At a news conference specially convened to brief the foreign media contingents that have arrived here to cover the election the Foreign Minister, Rohitha Bogollagama said that all preparations are in place to ensure a free and fair poll.
“I understand through sources from the Election Department that for the forthcoming poll, the Commissioner has deployed 68,000 police personnel plus 25 Army battalions. Each polling station is therefore well secured by both the military as well as the police.
“250,000 Public Servants have been deployed for election duty, either in the polling stations or for purposes of counting. Moreover, senior and well-trained Public Servants have been stationed to monitor and ensure the due conduct of the process in each Province of our country,” the Minister told the foreign media representatives.
Election related violence
Mr. Bogollagama further said he has gathered that there have been 859 reported incidents of election related violence (so far five persons are reported killed in election related violence). “600 of these have their genesis in clashes between supporters of contending candidates that erupted at the time of putting up or removing banners and posters”.
In response to a question the Minister said there 54 foreign observers to monitor the polling process in 11,000 polling booths. The observers are from the Commonwealth and the Asian Election Authority.
At a news conference here on Friday they had said they would monitor the elections in all districts including the Northern and Eastern provinces where LTTE was militarily defeated.
The monitors said they would deploy their members in every district but due to the distance they would not be able to visit all the polling booths. They promised to closely monitor the election violence, but they would not be responsible for enforcing law and order.
Notwithstanding the assurances by the Election Commission and the government on peaceful conduct of the election, a general sense of unease prevails in the island nation. The rise in political temperature was not unexpected as the high stakes are involved for all the key players in one of the most important elections in the post-independent and post-Prabakaran Sri Lanka.
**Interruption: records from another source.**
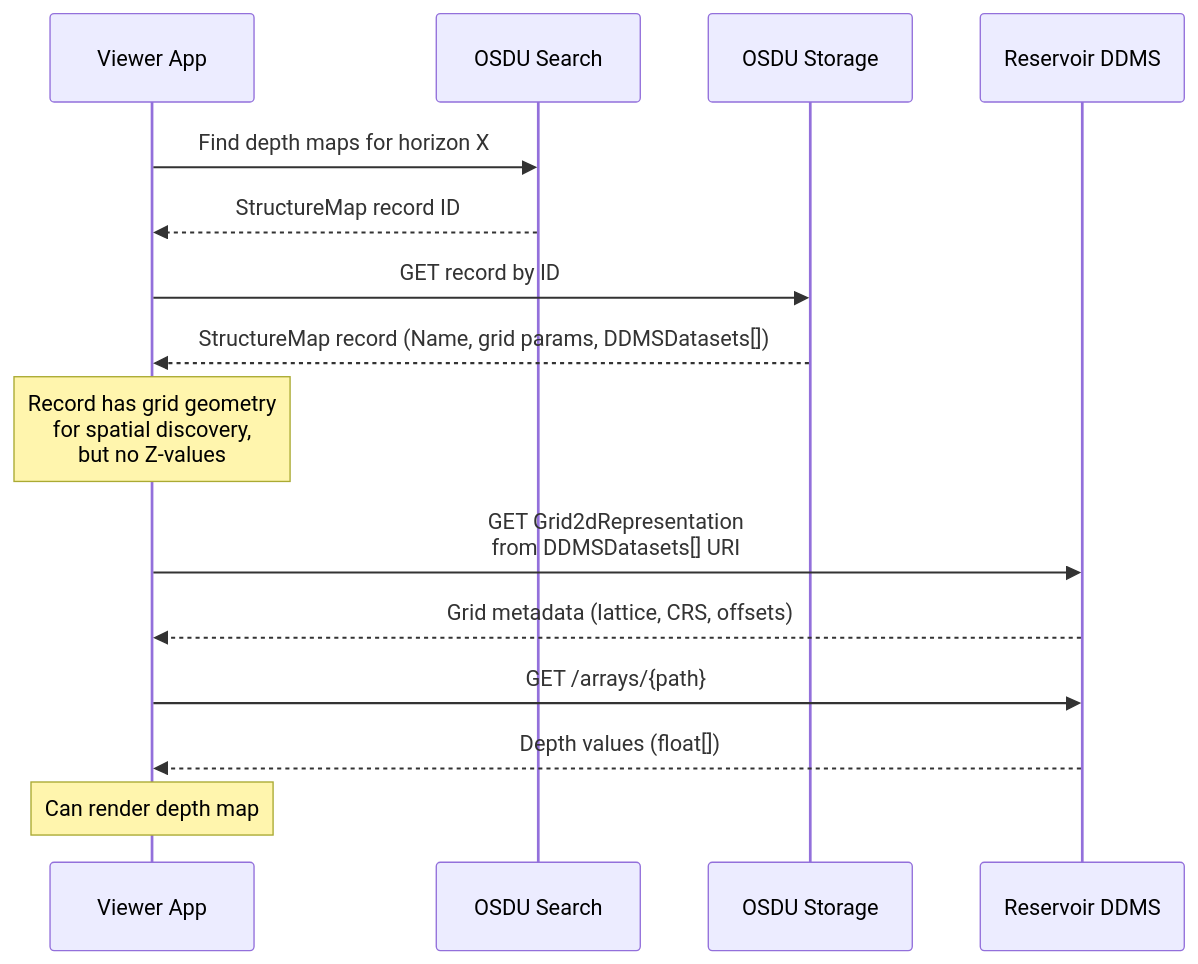
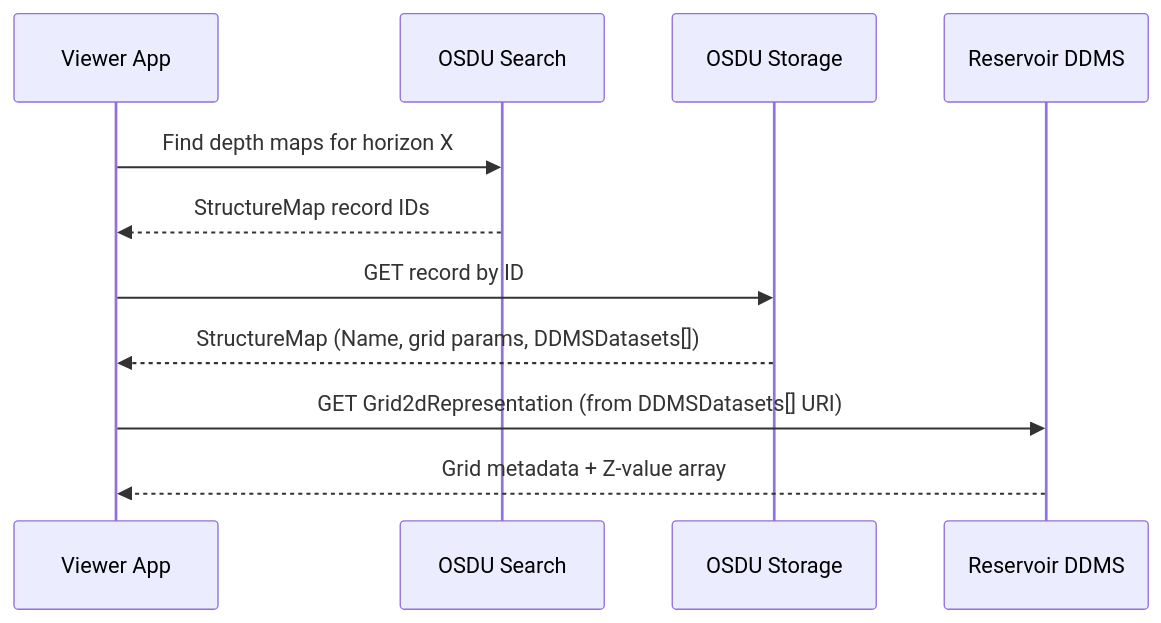
Before and after one commit to marcusapel/ores: the eighth of 8 diagrams in md/SeisInt.md, drawn with Mermaid. The commit also changed other lines of this file and 22 other files, not shown here.

````diff
--- a/md/SeisInt.md
+++ b/md/SeisInt.md
@@ -294,18 +412,14 @@
 ```mermaid
 sequenceDiagram
     participant App as Viewer App
     participant Search as OSDU Search
     participant Storage as OSDU Storage
     participant RDDMS as Reservoir DDMS
 
     App->>Search: Find depth maps for horizon X
-    Search-->>App: StructureMap record ID
+    Search-->>App: StructureMap record IDs
     App->>Storage: GET record by ID
-    Storage-->>App: StructureMap record (Name, grid params, DDMSDatasets[])
-    Note over App: Record has grid geometry<br/>for spatial discovery,<br/>but no Z-values
-    App->>RDDMS: GET Grid2dRepresentation<br/>from DDMSDatasets[] URI
-    RDDMS-->>App: Grid metadata (lattice, CRS, offsets)
-    App->>RDDMS: GET /arrays/{path}
-    RDDMS-->>App: Depth values (float[])
-    Note over App: Can render depth map
+    Storage-->>App: StructureMap (Name, grid params, DDMSDatasets[])
+    App->>RDDMS: GET Grid2dRepresentation (from DDMSDatasets[] URI)
+    RDDMS-->>App: Grid metadata + Z-value array
 ```
````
Pitch-forked into centre stage with the support on one hand of the two parties diametrically opposed to each other — the main opposition the United National Party led by former Prime Minister Wickremesinghe and the ultra-nationalist Janatha Vimukthi Perumana (JVP) and the other, the post-Prabakaran Tamil National Alliance (TNA), the former Army Chief engaged in a no-holds barred attack on the President and his family. The alleged deals of corruption, poor governance, nepotism and improper handling of the issues triggered by the Eelam War IV including the re-settlement of the three lakh displaced are the pet themes of the retired General.
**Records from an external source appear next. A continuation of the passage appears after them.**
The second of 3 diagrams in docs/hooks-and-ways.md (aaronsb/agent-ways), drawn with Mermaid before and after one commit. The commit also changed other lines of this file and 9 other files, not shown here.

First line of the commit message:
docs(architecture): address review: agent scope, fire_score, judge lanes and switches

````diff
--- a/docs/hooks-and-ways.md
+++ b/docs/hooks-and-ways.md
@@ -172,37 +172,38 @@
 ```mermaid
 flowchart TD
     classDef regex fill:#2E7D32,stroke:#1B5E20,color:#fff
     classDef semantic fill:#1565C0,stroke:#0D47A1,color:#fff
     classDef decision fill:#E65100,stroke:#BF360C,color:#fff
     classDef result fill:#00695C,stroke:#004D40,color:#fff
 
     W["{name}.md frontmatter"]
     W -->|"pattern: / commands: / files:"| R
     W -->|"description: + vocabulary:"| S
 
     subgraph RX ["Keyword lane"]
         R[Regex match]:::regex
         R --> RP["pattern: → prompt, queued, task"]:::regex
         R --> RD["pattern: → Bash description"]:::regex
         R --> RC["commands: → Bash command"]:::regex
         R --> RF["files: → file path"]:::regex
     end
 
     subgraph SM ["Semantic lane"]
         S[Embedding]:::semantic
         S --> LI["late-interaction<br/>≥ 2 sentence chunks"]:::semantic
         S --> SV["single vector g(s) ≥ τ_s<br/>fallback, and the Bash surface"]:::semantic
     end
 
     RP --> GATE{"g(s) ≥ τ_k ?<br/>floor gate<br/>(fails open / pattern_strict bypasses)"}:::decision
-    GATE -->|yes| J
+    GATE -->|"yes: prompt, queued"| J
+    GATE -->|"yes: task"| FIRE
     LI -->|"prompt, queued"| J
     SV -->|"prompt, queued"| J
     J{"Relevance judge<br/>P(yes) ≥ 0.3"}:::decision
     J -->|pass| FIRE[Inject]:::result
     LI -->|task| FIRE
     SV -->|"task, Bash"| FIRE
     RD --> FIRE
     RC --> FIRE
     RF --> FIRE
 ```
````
Though the President himself focused in his election rallies mostly on issues related to development and the need for reconciliation in the post-conflict situation, some of the second and third rung leaders of the ruling combine were reckless in their allegations targeting Fonseka and other opposition leaders backing him.
There is little doubt that it is one of the most crucial elections in the 48 year old post independent history of the island nation for two reasons. It is the first much mass democratic exercise in the post-Prabakaran era and it is again for the first time that an apolitical candidate has managed to capture the imagination of the voters in such a short span of time.